[[ PROVIDED MATERIAL open ]]
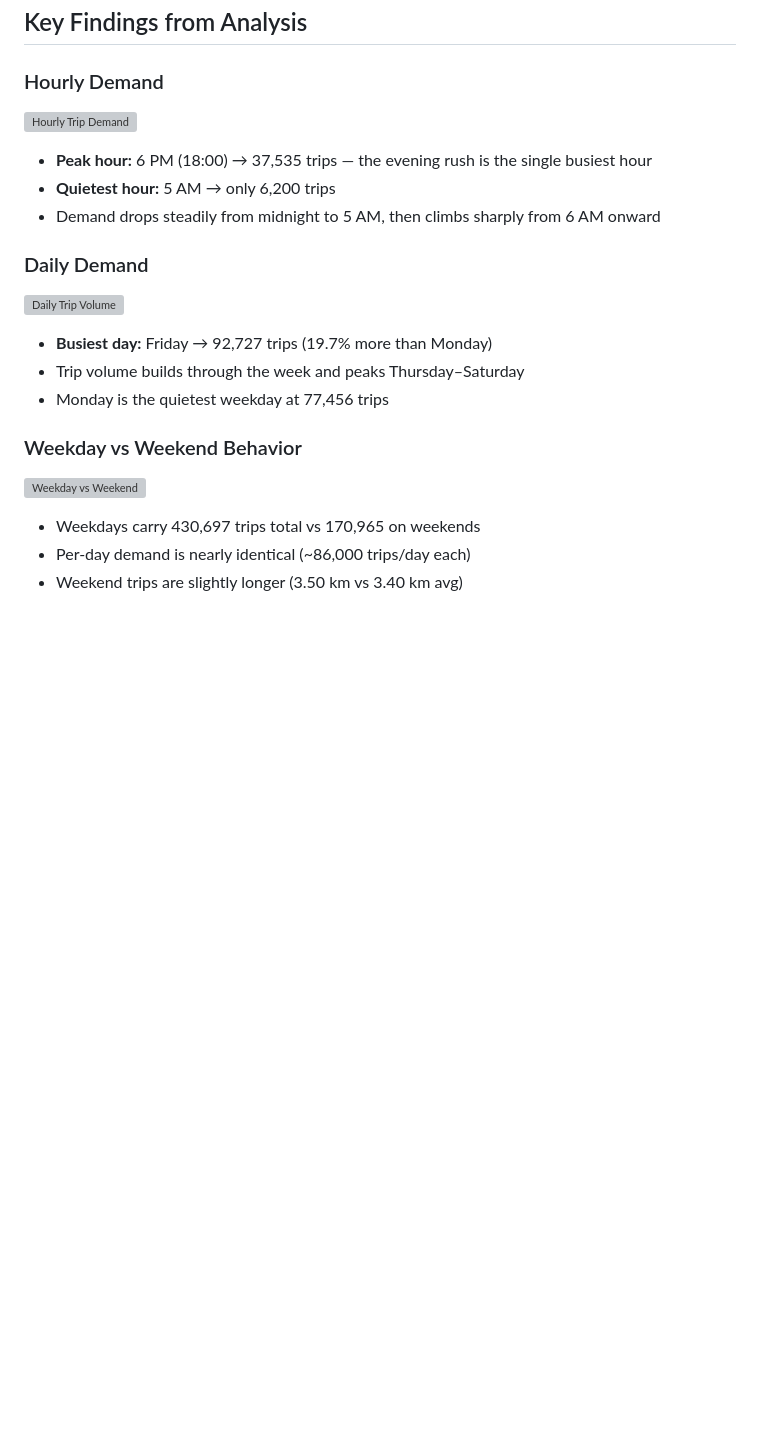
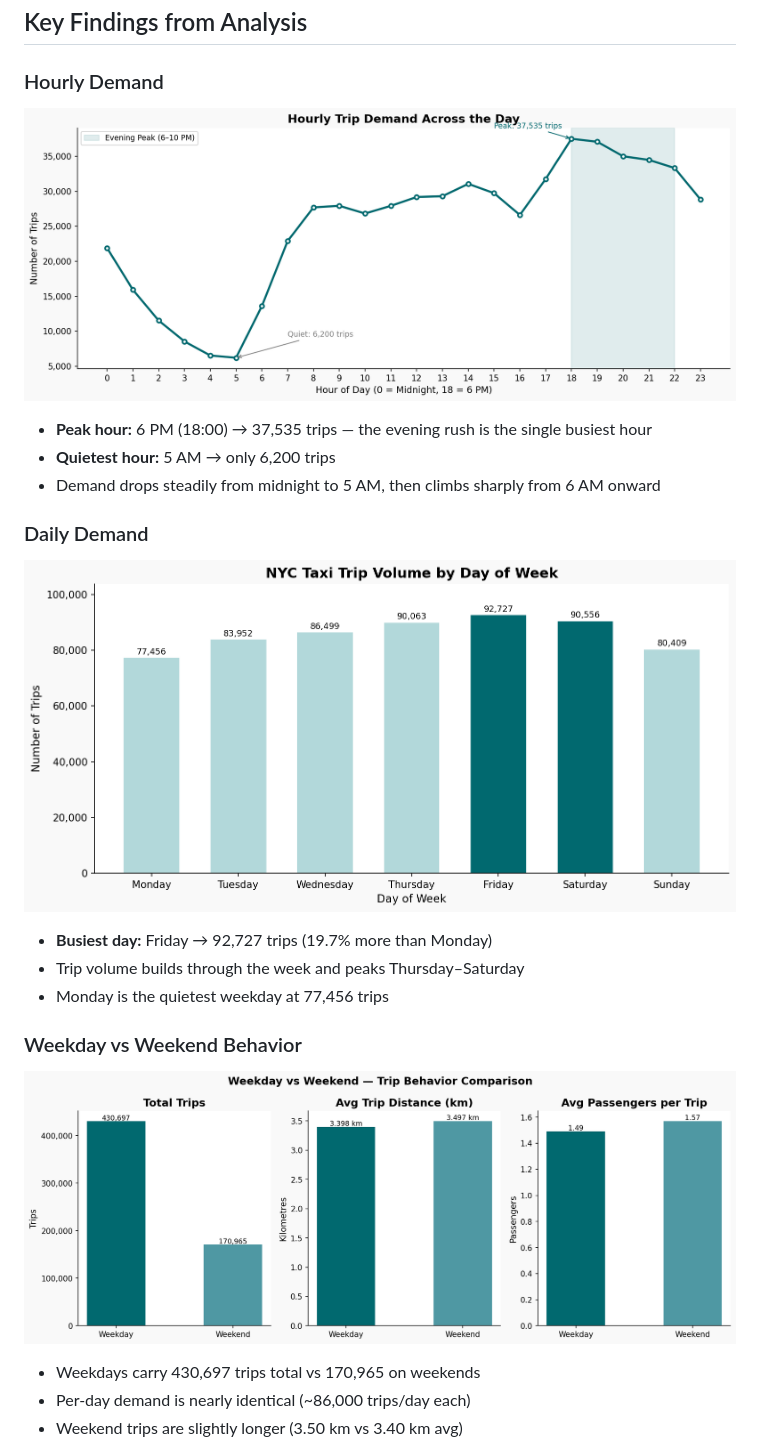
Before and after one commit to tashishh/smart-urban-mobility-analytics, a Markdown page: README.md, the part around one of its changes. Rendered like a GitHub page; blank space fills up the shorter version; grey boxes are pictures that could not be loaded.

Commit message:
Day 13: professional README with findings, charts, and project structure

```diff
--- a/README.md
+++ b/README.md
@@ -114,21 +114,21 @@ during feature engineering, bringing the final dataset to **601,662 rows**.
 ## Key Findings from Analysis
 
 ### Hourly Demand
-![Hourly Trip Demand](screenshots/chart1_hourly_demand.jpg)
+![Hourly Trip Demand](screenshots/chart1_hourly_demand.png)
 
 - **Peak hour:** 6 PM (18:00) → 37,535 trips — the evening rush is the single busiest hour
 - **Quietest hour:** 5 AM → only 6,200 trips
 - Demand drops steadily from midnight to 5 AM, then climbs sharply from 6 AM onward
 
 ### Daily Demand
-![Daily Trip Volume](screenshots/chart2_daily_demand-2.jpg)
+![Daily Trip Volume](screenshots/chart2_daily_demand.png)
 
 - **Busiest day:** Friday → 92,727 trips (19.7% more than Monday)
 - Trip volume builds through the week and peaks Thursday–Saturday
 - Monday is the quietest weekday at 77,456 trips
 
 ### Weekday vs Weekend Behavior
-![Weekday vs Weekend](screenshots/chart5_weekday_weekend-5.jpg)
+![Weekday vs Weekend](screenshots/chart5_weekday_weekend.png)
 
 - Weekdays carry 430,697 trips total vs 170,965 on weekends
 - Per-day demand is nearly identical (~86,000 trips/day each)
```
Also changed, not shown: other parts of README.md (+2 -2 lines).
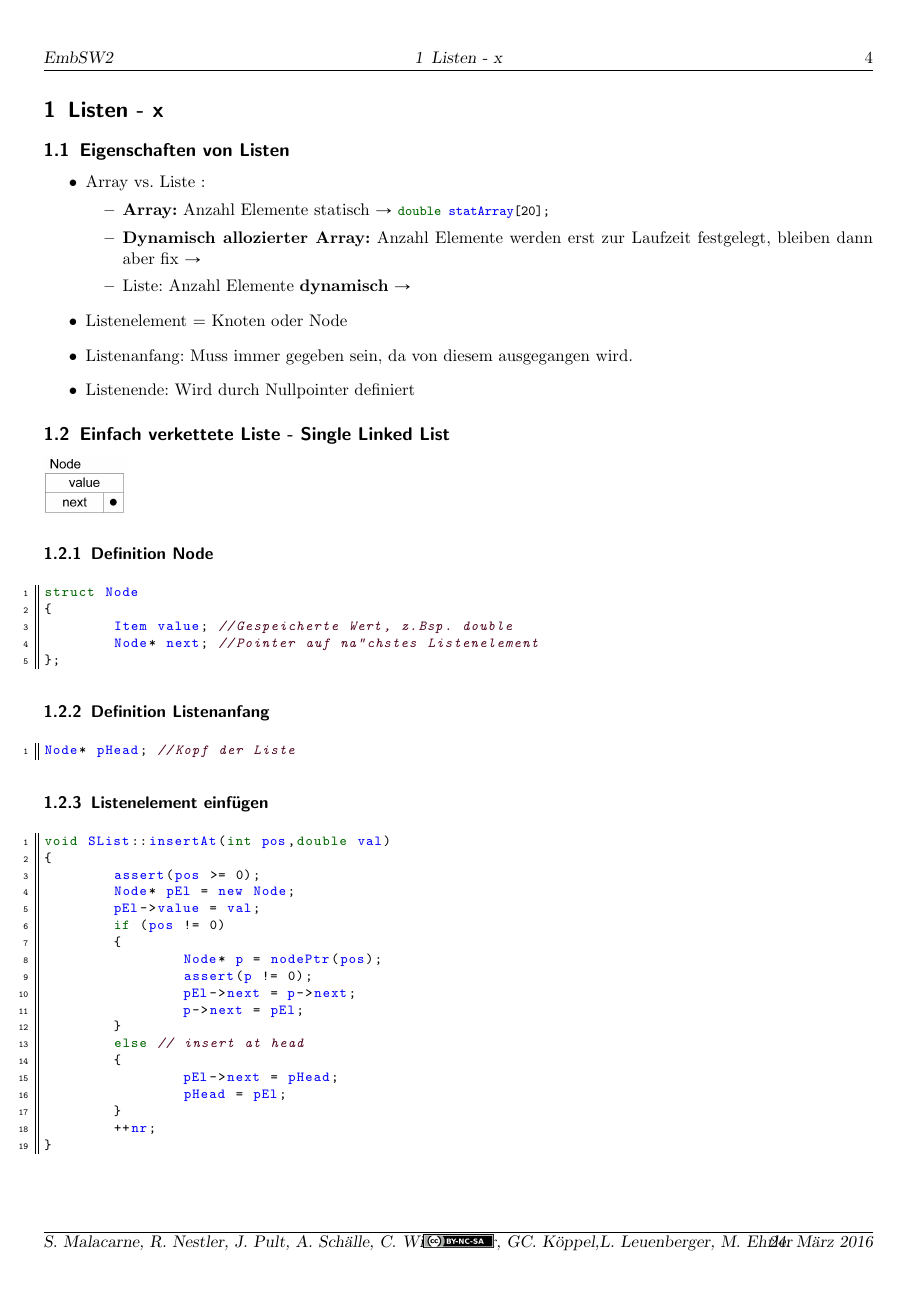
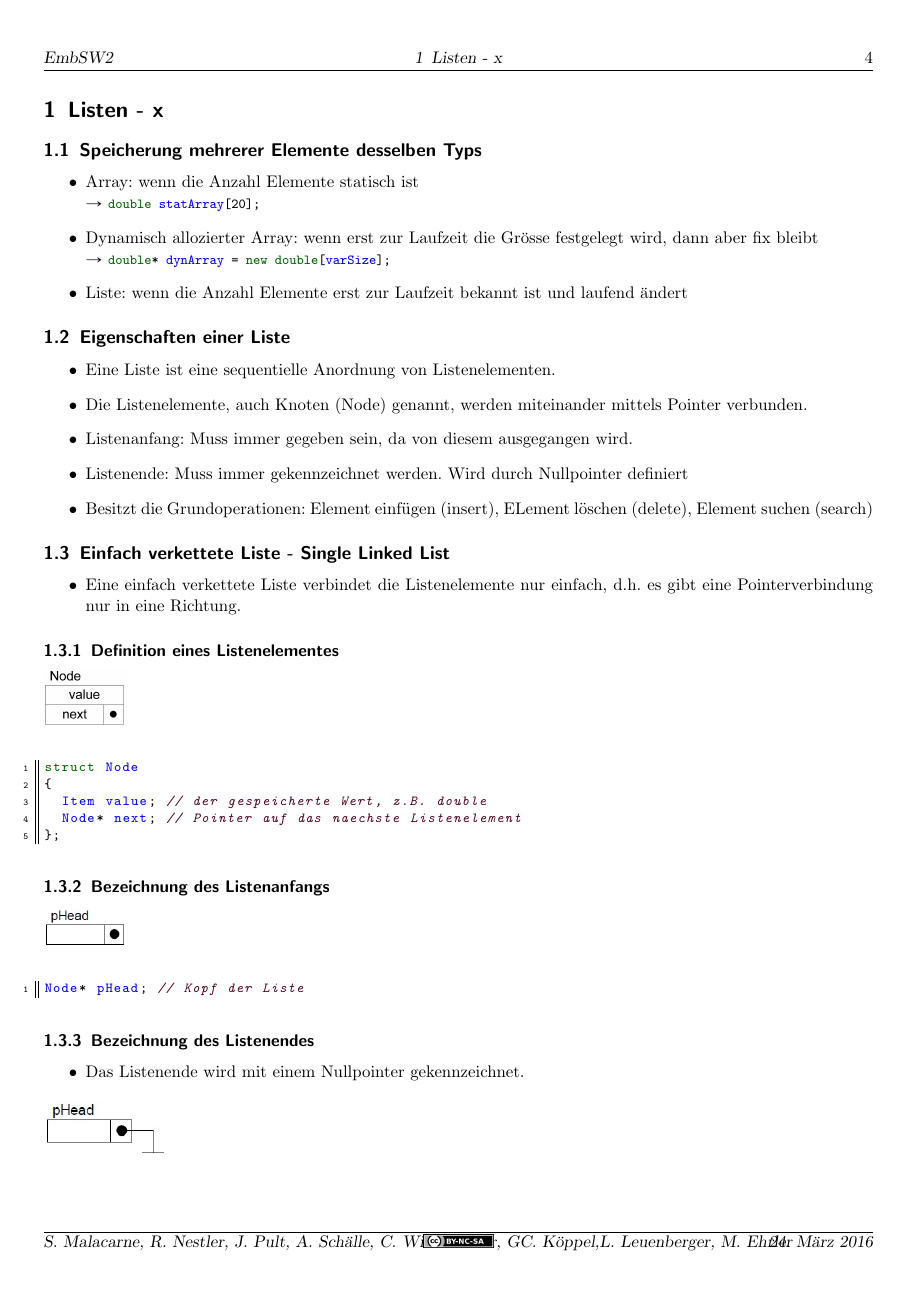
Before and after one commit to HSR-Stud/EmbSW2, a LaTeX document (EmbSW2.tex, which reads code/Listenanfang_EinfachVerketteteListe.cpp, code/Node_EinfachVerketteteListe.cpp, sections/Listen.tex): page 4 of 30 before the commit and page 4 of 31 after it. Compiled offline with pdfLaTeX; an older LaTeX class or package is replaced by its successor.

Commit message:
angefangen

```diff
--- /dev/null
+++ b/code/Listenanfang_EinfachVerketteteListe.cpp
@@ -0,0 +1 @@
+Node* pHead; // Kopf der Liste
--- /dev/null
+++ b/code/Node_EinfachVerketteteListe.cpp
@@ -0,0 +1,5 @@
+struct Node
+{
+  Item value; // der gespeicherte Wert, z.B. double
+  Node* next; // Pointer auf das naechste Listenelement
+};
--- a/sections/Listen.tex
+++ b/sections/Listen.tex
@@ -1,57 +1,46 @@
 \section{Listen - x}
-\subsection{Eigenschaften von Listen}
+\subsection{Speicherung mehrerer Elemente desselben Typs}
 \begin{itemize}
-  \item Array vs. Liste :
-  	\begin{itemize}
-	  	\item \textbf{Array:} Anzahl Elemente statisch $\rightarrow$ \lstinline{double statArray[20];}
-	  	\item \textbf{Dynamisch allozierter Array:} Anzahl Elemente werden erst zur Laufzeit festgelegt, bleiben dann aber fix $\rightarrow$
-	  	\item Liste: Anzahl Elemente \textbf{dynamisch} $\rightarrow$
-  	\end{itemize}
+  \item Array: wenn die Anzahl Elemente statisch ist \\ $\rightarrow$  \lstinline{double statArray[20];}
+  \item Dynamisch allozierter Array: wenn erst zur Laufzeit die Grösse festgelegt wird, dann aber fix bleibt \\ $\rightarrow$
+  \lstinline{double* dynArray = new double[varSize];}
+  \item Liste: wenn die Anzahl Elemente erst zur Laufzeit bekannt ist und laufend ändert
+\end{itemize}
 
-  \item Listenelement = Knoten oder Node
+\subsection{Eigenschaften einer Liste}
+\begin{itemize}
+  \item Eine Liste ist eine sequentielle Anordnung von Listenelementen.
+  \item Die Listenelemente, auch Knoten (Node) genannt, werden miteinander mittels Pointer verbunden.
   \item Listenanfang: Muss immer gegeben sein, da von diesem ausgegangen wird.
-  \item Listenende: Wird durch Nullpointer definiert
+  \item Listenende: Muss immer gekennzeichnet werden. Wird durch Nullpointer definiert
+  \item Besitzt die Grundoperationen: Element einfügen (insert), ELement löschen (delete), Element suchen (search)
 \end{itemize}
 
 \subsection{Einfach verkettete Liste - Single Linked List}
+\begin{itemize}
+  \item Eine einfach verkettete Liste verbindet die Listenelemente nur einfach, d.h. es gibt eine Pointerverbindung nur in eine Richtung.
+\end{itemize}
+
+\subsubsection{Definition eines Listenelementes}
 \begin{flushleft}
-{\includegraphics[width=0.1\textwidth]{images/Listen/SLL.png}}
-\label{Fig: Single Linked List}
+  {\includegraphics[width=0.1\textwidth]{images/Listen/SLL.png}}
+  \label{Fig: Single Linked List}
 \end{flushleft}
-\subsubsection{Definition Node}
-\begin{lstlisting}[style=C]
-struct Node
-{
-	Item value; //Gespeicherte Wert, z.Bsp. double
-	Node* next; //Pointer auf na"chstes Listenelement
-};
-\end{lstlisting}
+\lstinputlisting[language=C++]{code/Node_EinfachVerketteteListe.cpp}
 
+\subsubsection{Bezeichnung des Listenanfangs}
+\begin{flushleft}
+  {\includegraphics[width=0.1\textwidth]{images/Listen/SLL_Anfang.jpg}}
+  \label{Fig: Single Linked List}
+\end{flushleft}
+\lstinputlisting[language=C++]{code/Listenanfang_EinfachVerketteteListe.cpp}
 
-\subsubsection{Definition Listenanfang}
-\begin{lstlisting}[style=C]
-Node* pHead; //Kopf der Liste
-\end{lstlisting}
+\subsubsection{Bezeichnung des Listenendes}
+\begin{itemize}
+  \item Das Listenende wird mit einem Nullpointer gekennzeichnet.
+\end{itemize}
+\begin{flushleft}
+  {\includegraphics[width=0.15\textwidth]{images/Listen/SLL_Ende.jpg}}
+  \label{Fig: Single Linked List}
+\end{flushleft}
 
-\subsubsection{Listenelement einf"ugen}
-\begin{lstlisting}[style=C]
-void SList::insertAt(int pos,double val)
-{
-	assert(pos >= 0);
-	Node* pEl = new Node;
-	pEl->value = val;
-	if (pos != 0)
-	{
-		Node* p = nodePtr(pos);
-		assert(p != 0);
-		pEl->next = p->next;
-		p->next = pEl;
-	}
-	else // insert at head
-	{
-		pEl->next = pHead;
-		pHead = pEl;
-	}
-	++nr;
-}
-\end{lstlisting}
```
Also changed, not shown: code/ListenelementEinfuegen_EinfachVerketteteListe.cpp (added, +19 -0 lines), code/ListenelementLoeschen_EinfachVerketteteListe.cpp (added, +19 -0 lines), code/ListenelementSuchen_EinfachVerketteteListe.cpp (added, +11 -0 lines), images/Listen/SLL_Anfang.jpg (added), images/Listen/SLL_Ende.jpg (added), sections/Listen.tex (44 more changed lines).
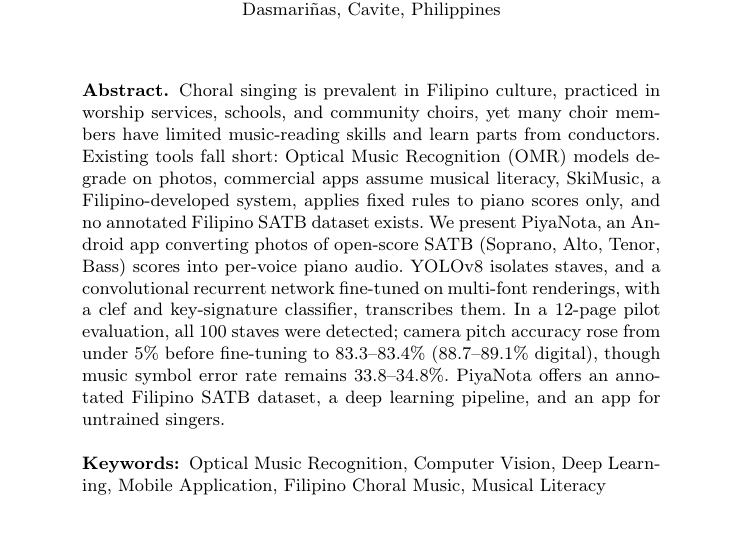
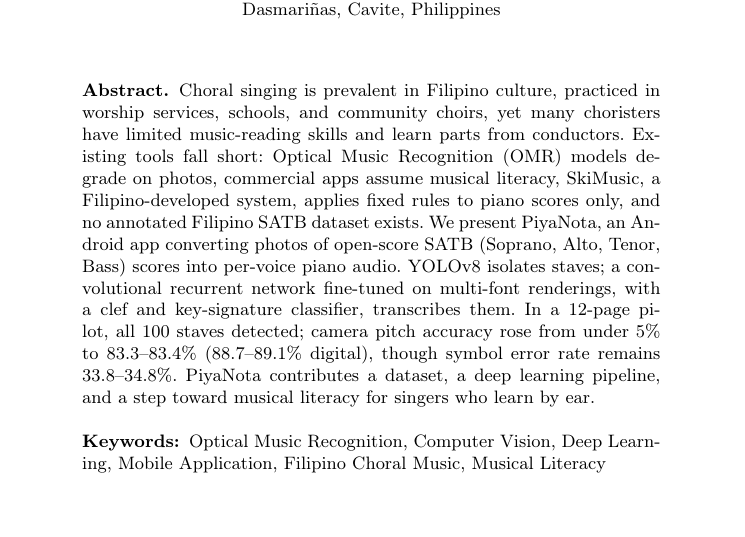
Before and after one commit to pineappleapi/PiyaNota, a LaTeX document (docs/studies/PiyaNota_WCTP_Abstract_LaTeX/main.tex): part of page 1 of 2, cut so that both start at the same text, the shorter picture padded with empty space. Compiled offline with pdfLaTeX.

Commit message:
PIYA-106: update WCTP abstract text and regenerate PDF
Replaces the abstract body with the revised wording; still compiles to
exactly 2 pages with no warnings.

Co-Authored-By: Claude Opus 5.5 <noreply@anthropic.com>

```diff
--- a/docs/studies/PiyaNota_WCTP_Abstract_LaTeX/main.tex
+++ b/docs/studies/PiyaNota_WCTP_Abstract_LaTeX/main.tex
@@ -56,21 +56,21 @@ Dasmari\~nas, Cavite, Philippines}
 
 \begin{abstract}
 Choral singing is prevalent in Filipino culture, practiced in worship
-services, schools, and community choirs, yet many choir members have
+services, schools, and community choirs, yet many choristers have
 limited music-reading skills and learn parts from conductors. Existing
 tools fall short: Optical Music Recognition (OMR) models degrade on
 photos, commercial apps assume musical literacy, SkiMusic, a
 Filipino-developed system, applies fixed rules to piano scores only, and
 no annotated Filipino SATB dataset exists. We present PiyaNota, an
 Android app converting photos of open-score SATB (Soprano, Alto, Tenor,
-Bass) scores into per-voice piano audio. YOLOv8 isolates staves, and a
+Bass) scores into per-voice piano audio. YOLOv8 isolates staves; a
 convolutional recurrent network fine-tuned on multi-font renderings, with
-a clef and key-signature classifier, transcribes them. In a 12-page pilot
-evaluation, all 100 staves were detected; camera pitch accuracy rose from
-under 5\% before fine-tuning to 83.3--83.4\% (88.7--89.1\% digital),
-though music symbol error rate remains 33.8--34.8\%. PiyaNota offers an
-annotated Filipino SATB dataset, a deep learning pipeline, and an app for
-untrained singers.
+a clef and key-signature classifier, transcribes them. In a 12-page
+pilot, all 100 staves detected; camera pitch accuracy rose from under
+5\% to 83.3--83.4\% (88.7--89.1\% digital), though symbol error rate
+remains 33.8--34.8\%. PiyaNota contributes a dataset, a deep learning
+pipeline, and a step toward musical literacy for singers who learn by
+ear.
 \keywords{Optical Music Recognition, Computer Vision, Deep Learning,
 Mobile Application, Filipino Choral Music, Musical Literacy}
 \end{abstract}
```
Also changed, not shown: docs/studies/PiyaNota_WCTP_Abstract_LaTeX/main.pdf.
[[ PROVIDED MATERIAL closed ]]
TASK TO COMPLETE
Go through the listing above and copy each line where the string "dataset" appears.

OUTPUT BELOW
@@ -114,21 +114,21 @@ during feature engineering, bringing the final dataset to **601,662 rows**.
 no annotated Filipino SATB dataset exists. We present PiyaNota, an
-annotated Filipino SATB dataset, a deep learning pipeline, and an app for
+remains 33.8--34.8\%. PiyaNota contributes a dataset, a deep learning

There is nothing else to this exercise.